Work request:
The expected result is the full set of records, copied precisely, with images dropped.

Data to process:
____________________
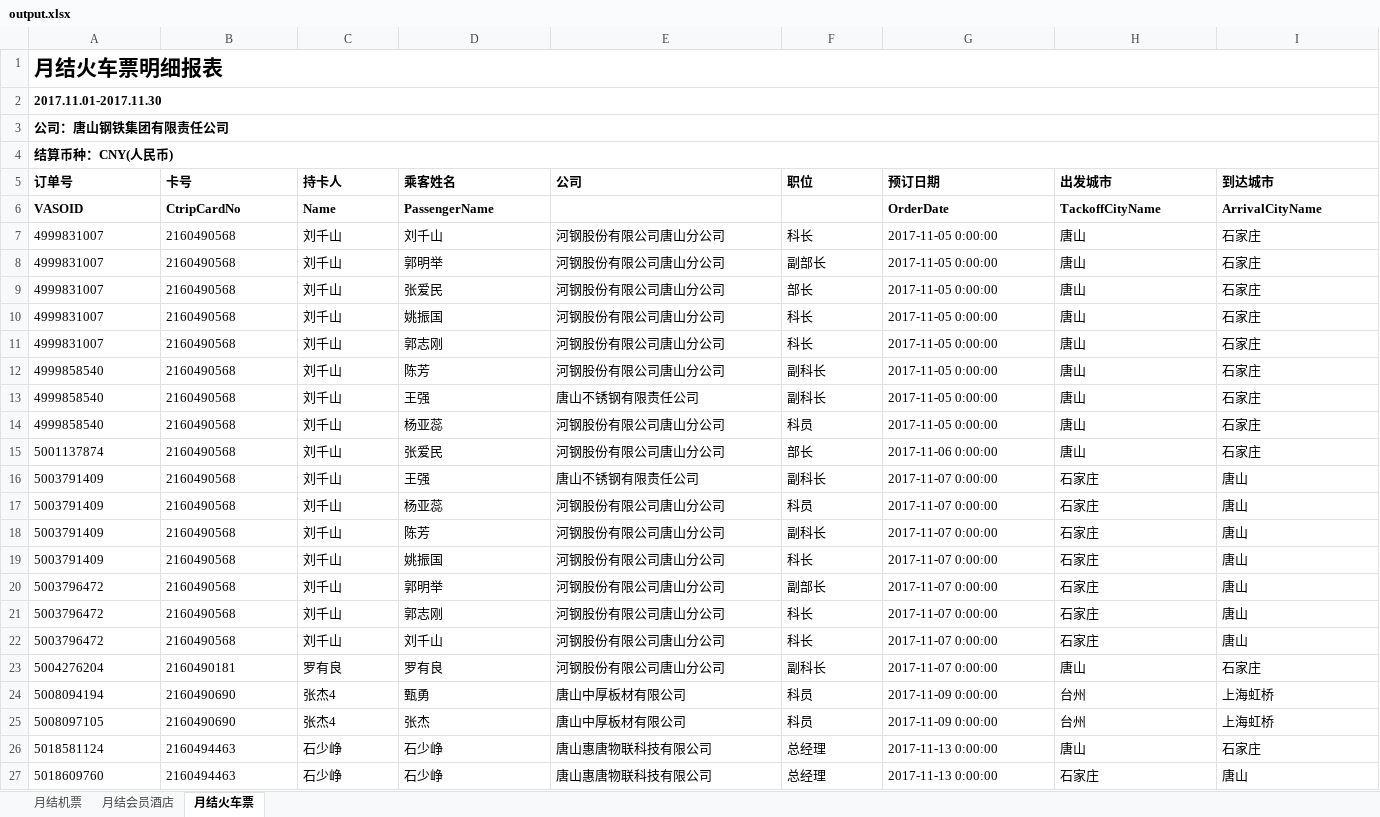
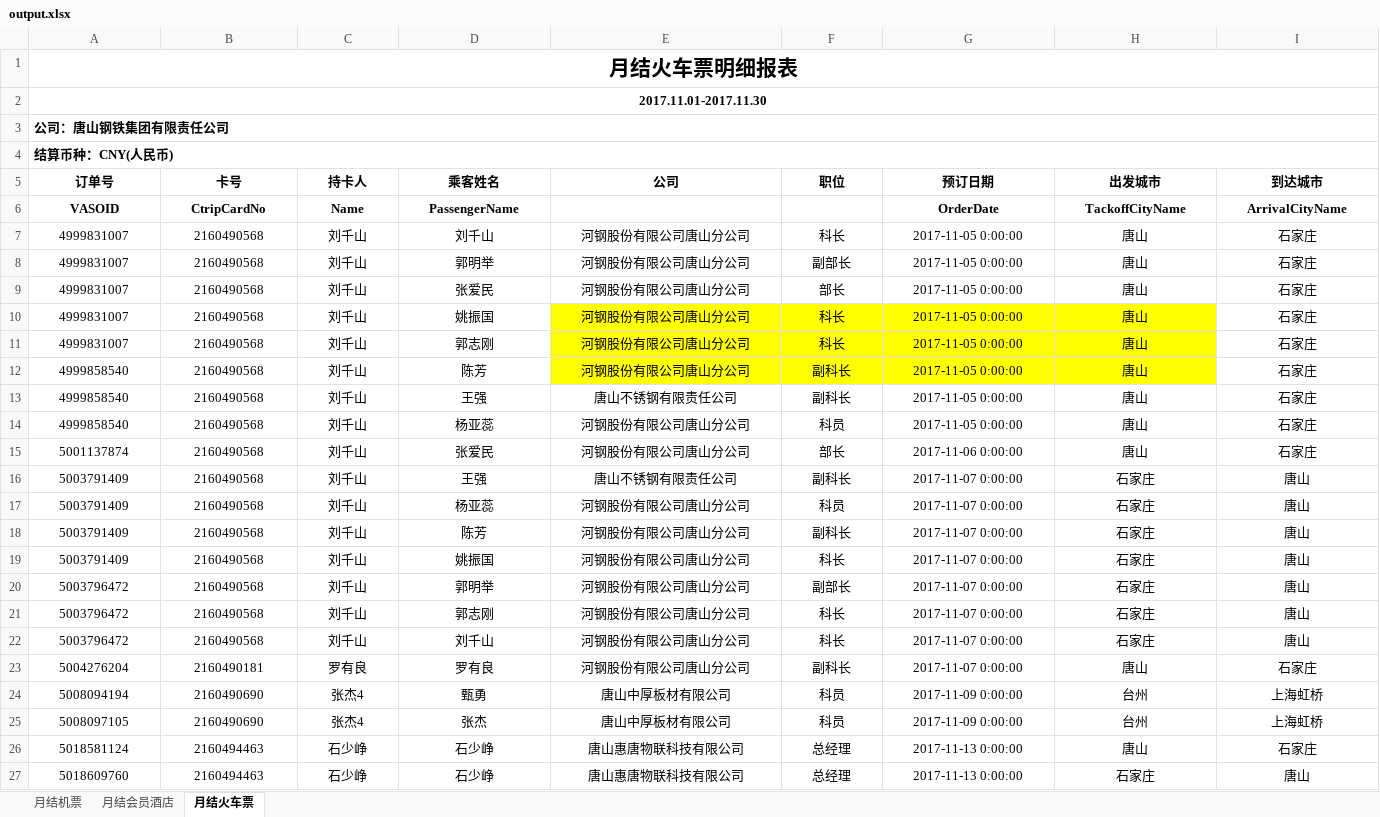
Before and after one commit to zhang0xin/EPPlusExample, an Excel workbook: output.xlsx, sheet 月结火车票, drawn as a sheet; only a part is shown; values as stored, in another font and other column widths than the file's, no borders; the diff covers the shown part only; the diff names each change by its address in the sheet, - before the commit and + after, or states it on an @@ line.

```diff
--- a/output.xlsx (sheet 月结火车票)
+++ b/output.xlsx (sheet 月结火车票)
-A1:A2 alignment: left
+A1:A2 alignment: center
-A5:I5 alignment: left
+A5:I5 alignment: center
-A6:D6 alignment: left
+A6:D6 alignment: center
-G6:I6 alignment: left
+G6:I6 alignment: center
-A7:I27 alignment: left
+A7:I27 alignment: center
-E10:H12 fill: none
+E10:H12 fill: #FFFF00
```
Also changed, not shown: 1 edited cell and cell formats elsewhere in this sheet, sheet 月结机票, sheet 月结会员酒店, bin/template.xlsx, template.xlsx, 4 other files.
____________________
Exercise output:
Before and after one commit to zhang0xin/EPPlusExample, an Excel workbook: output.xlsx, sheet 月结火车票, drawn as a sheet; only a part is shown; values as stored, in another font and other column widths than the file's, no borders; the diff covers the shown part only; the diff names each change by its address in the sheet, - before the commit and + after, or states it on an @@ line.

```diff
--- a/output.xlsx (sheet 月结火车票)
+++ b/output.xlsx (sheet 月结火车票)
-A1:A2 alignment: left
+A1:A2 alignment: center
-A5:I5 alignment: left
+A5:I5 alignment: center
-A6:D6 alignment: left
+A6:D6 alignment: center
-G6:I6 alignment: left
+G6:I6 alignment: center
-A7:I27 alignment: left
+A7:I27 alignment: center
-E10:H12 fill: none
+E10:H12 fill: #FFFF00
```
Also changed, not shown: 1 edited cell and cell formats elsewhere in this sheet, sheet 月结机票, sheet 月结会员酒店, bin/template.xlsx, template.xlsx, 4 other files.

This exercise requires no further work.